In simple words, a will is a legal document that dictates how your assets should be distributed after death. It's a fluid document because it does not affect you until you die - you can change it whenever you want. However, to be valid, the document must meet several requirements under state law - the number of witnesses, whether it must be typed or handwritten, and others - which are all fairly standard state to state and very simple to fulfill.
A will contains specific instructions on how you wish your estate to be distributed after your death, including provisions for your personal belongings that you may own - jewellery, furniture, and the like, as well as naming guardians for minor children. It also indicates which sources are used to pay due estate taxes and debts, and it identifies an executor who will be liable for settling your estate.

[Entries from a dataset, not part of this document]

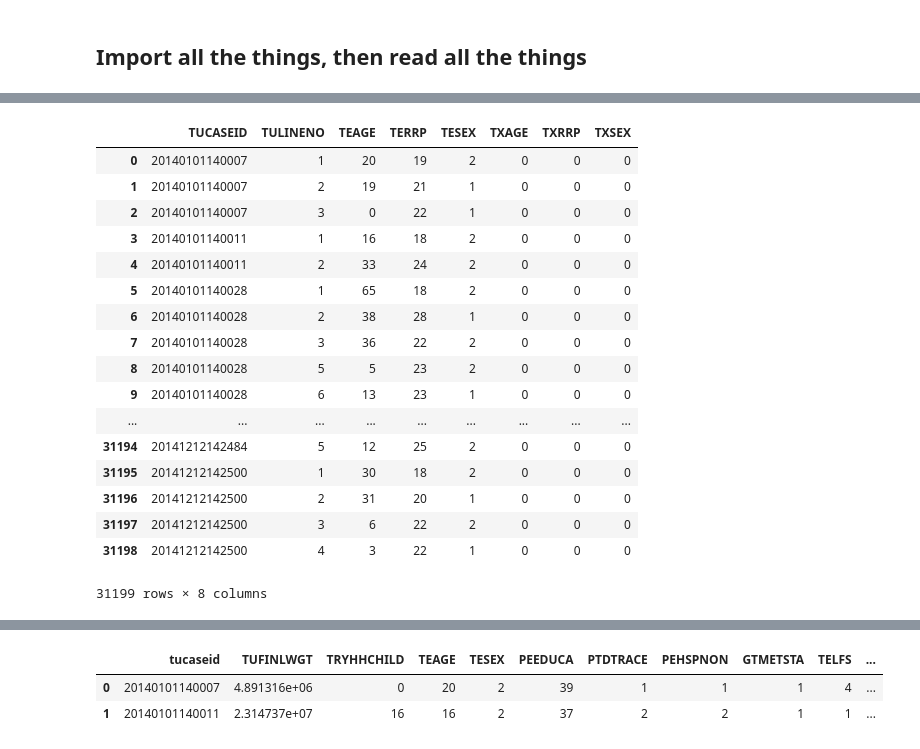
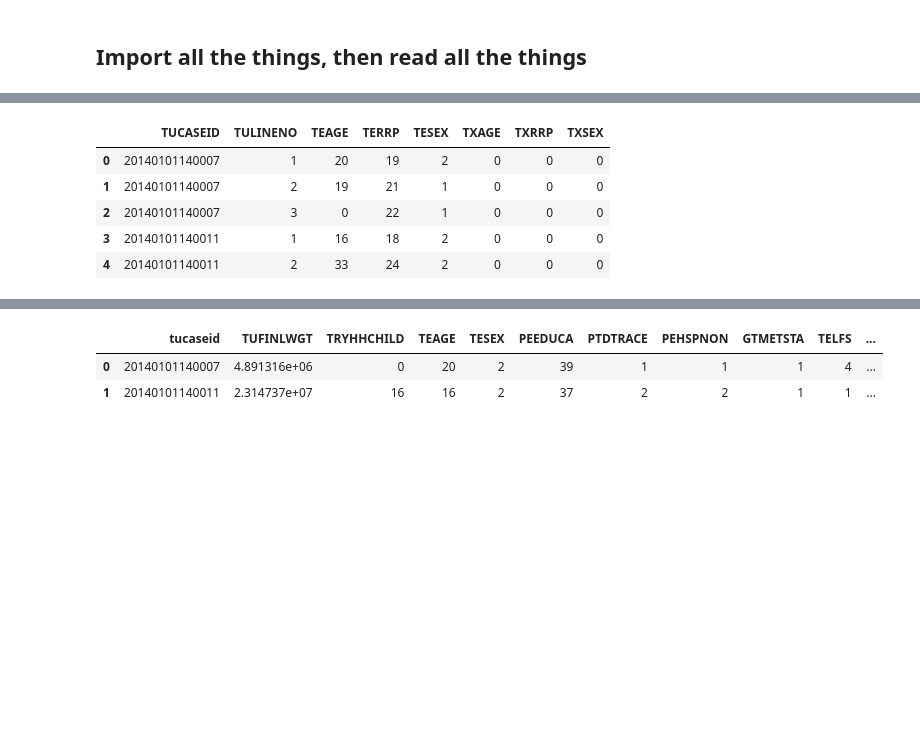
Before and after one commit to CameronBoudreau/atus-analysis, a Jupyter notebook: Scratch.ipynb, the cells around one changed output, grey strips where cells are left out. Saved outputs shown, nothing was run; the diff lists cells and outputs as text; code cells hidden in the pictures; blank space fills up the shorter version.

```diff
--- a/Scratch.ipynb
+++ b/Scratch.ipynb
@@ -31,24 +20,12 @@ respondent
 # %%
 roster = pd.read_csv('data/atusrost_2014.dat')
-roster
+roster.head()
 # %% [output]
 |  | TUCASEID | TULINENO | TEAGE | TERRP | TESEX | TXAGE | TXRRP | TXSEX |
 | 0 | 20140101140007 | 1 | 20 | 19 | 2 | 0 | 0 | 0 |
 | 1 | 20140101140007 | 2 | 19 | 21 | 1 | 0 | 0 | 0 |
 | 2 | 20140101140007 | 3 | 0 | 22 | 1 | 0 | 0 | 0 |
 | 3 | 20140101140011 | 1 | 16 | 18 | 2 | 0 | 0 | 0 |
 | 4 | 20140101140011 | 2 | 33 | 24 | 2 | 0 | 0 | 0 |
-| 5 | 20140101140028 | 1 | 65 | 18 | 2 | 0 | 0 | 0 |
-| 6 | 20140101140028 | 2 | 38 | 28 | 1 | 0 | 0 | 0 |
-| 7 | 20140101140028 | 3 | 36 | 22 | 2 | 0 | 0 | 0 |
-| 8 | 20140101140028 | 5 | 5 | 23 | 2 | 0 | 0 | 0 |
-| 9 | 20140101140028 | 6 | 13 | 23 | 1 | 0 | 0 | 0 |
-| ... | ... | ... | ... | ... | ... | ... | ... | ... |
-| 31194 | 20141212142484 | 5 | 12 | 25 | 2 | 0 | 0 | 0 |
-| 31195 | 20141212142500 | 1 | 30 | 18 | 2 | 0 | 0 | 0 |
-| 31196 | 20141212142500 | 2 | 31 | 20 | 1 | 0 | 0 | 0 |
-| 31197 | 20141212142500 | 3 | 6 | 22 | 2 | 0 | 0 | 0 |
-| 31198 | 20141212142500 | 4 | 3 | 22 | 1 | 0 | 0 | 0 |
-31199 rows × 8 columns
 # %%
 activity = pd.read_csv('data/atusact_2014.dat')
```
Also changed, not shown: parts of 20 cells of this notebook.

Why do you need to make a will for property in India?

Virtually every person - married, divorced, single, childless, parent, in good health, poor health - should have a will, for the simple purpose that without one, you cannot decide who should receive your property. Each state has a standard plan of how the property must be distributed if you die without a will, using the standard scheme depending on your marital status, whether you have children, living parents or siblings and other criteria. Even if you die with no living siblings, the state will not allow distribution to a friend, a preferred charity or any other person. Instead, the property will most likely go to the state.

A will prevents Intestate Succession

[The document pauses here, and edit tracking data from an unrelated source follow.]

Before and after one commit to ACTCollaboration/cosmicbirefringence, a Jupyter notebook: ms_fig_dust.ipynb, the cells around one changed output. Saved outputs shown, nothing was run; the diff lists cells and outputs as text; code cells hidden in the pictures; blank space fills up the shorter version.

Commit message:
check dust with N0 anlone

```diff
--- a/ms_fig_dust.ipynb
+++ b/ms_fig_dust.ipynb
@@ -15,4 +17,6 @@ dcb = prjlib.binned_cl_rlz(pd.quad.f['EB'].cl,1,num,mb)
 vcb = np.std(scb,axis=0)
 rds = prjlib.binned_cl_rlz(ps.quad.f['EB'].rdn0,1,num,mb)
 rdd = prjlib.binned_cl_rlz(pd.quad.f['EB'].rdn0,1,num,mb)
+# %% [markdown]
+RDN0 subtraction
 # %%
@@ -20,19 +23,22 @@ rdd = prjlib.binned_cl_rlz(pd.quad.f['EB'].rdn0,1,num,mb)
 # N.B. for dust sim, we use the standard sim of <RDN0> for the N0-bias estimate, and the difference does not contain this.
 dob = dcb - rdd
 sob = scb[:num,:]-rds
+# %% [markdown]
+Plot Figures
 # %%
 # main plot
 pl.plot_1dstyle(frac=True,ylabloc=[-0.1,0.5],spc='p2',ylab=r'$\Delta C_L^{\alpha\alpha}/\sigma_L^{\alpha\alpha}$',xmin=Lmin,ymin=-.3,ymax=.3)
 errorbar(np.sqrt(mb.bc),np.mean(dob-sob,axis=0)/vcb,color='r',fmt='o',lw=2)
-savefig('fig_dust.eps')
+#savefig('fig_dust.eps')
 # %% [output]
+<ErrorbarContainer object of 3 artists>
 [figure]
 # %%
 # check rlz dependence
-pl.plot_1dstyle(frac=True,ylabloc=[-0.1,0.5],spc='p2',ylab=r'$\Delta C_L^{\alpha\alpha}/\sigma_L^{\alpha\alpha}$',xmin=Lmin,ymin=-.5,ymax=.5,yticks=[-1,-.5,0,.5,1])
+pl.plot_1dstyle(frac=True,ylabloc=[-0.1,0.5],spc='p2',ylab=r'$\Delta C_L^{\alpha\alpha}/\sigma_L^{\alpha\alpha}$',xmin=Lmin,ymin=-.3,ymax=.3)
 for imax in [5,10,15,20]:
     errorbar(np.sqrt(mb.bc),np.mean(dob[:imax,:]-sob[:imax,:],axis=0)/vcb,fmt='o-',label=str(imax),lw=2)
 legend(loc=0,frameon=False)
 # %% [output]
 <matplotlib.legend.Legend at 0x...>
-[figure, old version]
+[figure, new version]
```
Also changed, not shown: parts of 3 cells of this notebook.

If you die without a will or any other estate plan, the state laws known as "intestate succession" determine which family members inherit your estate and in what proportion. In most states, your spouse, children, or parents have priority over intestate succession.

Your will does more than just distribute property

Central to most wills is the distribution of the will maker's estate. But the will can do much more than that. For instance, you can use your will to:

  1. Name an executor to wrap up your property
  2. name guardians for your children and their property
  3. build trust for your children or other young beneficiaries
  4. forgive debt and more.

A will can reduce family conflict

The division of an estate after death brings many emotions with it. The slightest difference can lead to hurt feelings and recriminations. As divorce becomes more complex and mixed families more common, sharing assets has become even more complicated. A will that clearly defines your wishes can reduce conflicts and speculation about what you "would have" wanted.

Conclusion

The importance of a will is clear regardless of your personal situation. Without a will, you have no information about the distribution of your property after your death or the persons who are entrusted with the administration of the estate. A local court makes these decisions, and it has no authority to deviate from the state law.
Essentially, the state steps into your shoes and makes all decisions for you.
This can easily be avoided with proper planning. By creating your Will for property in India, you can always add to the terms or change the document as your life evolves. It is important to review your current will every five years to make sure it is up to date and still reflects your future wishes. For personalized advice on your situation contact any reputed law firm in India.